Students can control the power to the vehicle using a hand controller. The greatest learning actually goes on during the testing and modifying stages of the design process and I have found that more time is spent on this than the initial making. There are four projects you can run with the Power Anchor. They are full of solid content and really drive you through the design process. The ones I used hit the mark giving the students a quality making experience and encouraging thorough testing. The video says that making models helps you to solve problems, but it also helps you to understand the problem in the first place.

The Power Anchor projects help students understand problems through model making, testing and modifying. Find out more about Power Anchor.

The four Power Anchor projects:

  • Race & Chase, a simple fixed pulley vehicle suitable for school years 5 to 8. Find out more
  • Helicar, a propeller driven car suitable for school years 7 – 9. Find out more
  • Protocar, an experimental flying car challenge suitable for school years 9 – 11. Find out more
  • Skylap, an airplane design project suitable for school years 7 – 10. Find out more
  • Downforce Racer, a rear-wheel driven, geared racing car using CNC technology suitable for school years 9-11. Find out more

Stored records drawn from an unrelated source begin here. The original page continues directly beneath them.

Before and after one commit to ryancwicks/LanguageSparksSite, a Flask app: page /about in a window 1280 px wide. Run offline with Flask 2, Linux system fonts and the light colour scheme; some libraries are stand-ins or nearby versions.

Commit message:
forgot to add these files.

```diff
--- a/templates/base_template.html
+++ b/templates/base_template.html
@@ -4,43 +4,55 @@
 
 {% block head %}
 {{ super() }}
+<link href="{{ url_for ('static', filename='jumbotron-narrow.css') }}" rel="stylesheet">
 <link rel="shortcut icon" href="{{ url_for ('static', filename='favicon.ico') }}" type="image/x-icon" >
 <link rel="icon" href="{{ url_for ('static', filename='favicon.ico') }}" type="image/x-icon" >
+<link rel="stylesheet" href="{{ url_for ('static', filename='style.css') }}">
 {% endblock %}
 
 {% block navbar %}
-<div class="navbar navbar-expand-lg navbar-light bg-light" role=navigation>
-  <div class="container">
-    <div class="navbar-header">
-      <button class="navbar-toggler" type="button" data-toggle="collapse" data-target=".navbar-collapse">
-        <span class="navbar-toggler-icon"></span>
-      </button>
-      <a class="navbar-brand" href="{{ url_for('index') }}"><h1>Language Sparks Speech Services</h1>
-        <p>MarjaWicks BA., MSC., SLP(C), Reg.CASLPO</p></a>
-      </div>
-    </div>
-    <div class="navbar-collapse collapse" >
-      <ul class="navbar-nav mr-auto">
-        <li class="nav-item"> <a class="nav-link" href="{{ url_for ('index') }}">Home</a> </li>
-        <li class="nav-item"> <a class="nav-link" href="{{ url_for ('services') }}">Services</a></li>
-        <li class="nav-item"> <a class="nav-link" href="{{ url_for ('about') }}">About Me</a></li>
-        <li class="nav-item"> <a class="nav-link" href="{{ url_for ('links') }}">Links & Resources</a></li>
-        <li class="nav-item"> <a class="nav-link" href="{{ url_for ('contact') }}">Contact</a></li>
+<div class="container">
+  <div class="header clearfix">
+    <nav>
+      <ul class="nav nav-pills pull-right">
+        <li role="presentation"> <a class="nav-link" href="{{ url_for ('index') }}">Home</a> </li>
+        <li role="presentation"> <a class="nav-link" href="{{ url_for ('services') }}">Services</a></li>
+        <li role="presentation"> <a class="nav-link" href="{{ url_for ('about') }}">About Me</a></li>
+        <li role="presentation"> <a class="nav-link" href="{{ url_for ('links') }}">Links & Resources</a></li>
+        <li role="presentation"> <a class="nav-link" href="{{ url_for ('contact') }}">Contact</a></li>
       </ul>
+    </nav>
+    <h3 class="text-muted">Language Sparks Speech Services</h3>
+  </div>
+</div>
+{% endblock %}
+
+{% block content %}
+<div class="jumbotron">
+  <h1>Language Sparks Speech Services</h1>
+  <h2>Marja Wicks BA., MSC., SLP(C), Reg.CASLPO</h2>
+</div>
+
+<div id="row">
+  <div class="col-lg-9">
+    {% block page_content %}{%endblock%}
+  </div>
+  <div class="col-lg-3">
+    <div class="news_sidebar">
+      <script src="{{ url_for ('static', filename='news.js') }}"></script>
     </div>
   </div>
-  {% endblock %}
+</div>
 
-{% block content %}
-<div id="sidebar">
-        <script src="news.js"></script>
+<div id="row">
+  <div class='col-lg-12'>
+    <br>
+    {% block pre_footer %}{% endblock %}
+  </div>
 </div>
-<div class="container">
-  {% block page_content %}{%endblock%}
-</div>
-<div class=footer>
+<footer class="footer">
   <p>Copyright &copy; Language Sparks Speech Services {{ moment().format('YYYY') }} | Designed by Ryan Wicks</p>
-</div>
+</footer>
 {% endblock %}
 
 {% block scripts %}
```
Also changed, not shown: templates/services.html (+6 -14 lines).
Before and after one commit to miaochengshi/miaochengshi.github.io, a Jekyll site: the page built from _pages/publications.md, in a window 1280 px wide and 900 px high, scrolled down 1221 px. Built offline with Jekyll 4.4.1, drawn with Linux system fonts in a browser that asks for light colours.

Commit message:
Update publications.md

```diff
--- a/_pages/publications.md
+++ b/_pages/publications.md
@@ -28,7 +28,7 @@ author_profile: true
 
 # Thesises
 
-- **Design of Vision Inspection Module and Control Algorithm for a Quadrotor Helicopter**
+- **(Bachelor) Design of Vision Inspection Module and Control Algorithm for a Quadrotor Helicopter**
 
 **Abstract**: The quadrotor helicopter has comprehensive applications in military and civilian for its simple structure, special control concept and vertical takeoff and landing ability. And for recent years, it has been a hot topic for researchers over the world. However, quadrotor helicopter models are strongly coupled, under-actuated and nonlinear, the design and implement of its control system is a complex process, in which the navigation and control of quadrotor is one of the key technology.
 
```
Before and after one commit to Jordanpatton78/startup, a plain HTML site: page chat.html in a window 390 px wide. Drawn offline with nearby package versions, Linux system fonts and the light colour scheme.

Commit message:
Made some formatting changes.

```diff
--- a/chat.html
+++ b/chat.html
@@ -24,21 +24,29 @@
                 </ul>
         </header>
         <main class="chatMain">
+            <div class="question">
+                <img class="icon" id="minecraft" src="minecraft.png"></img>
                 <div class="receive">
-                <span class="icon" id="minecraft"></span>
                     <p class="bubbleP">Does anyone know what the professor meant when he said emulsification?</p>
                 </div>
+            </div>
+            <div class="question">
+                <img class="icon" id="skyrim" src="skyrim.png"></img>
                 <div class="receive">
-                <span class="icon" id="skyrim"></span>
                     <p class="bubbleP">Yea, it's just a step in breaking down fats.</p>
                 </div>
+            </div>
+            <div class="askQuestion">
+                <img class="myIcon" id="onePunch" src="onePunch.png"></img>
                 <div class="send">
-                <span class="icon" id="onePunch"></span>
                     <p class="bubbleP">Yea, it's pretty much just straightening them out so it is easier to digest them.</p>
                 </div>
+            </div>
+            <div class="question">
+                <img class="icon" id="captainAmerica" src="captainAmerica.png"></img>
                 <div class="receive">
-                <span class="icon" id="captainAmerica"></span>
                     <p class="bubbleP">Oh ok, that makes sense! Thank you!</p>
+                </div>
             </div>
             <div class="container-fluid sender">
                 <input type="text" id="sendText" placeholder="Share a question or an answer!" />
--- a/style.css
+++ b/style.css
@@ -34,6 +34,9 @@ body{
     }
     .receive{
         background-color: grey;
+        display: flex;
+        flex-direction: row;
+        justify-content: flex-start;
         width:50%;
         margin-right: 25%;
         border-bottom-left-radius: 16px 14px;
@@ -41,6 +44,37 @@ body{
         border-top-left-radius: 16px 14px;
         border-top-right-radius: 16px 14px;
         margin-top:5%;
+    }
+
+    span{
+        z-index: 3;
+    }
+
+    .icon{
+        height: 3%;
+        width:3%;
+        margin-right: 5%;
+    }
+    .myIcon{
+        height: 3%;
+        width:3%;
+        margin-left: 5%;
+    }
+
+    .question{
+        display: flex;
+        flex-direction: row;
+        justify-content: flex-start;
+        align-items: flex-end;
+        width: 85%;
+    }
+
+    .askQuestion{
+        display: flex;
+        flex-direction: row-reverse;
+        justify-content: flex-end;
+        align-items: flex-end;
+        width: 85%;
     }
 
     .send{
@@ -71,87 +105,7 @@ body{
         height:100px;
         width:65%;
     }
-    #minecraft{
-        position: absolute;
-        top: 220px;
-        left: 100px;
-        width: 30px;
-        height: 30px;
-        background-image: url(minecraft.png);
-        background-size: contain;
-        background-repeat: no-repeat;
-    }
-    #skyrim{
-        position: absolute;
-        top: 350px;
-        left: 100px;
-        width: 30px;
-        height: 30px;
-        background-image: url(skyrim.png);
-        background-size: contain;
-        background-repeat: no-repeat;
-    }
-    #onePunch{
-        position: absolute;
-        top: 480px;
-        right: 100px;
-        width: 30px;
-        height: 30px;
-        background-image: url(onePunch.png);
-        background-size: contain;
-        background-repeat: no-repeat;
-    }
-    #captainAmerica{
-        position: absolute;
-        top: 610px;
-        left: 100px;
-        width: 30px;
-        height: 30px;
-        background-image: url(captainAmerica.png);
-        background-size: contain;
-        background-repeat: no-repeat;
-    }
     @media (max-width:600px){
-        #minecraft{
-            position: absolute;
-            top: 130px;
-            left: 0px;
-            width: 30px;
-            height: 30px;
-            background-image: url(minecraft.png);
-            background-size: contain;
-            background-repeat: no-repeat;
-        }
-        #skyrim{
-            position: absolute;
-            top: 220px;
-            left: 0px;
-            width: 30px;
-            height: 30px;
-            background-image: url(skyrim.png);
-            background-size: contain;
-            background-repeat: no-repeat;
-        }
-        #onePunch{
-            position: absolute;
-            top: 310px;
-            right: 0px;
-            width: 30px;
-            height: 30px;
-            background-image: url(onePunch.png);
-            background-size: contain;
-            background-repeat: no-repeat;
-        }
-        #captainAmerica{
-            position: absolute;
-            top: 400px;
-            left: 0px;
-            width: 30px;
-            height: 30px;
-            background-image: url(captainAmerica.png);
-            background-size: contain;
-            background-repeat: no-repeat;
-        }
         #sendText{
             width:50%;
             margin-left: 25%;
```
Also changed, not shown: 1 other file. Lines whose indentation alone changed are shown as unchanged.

Multipanel is a newish material (closed cell expanded polyurathane composite) used in a range of applications from architectural detailing to model making. The beauty of the material is in its versatility. Cut it, file it, sand it, heat bend it, carve itlaser cut it, glue it – all easily. This makes it unparalleled as a workshop material. It comes in a standard sheet size (1200 x 2400) and a range of thicknesses (8mm – 30mm). In terms of the creative opportunity this material offers there is nothing else like it. It is rigid and quite structural and yet so easy to work. In terms of finishes you can paint it with acrylic house paint or spray it with enamel or duco. If you are creative you will be excited by the possibilities of this material. You should have some to play around with and let your imagination go for a run.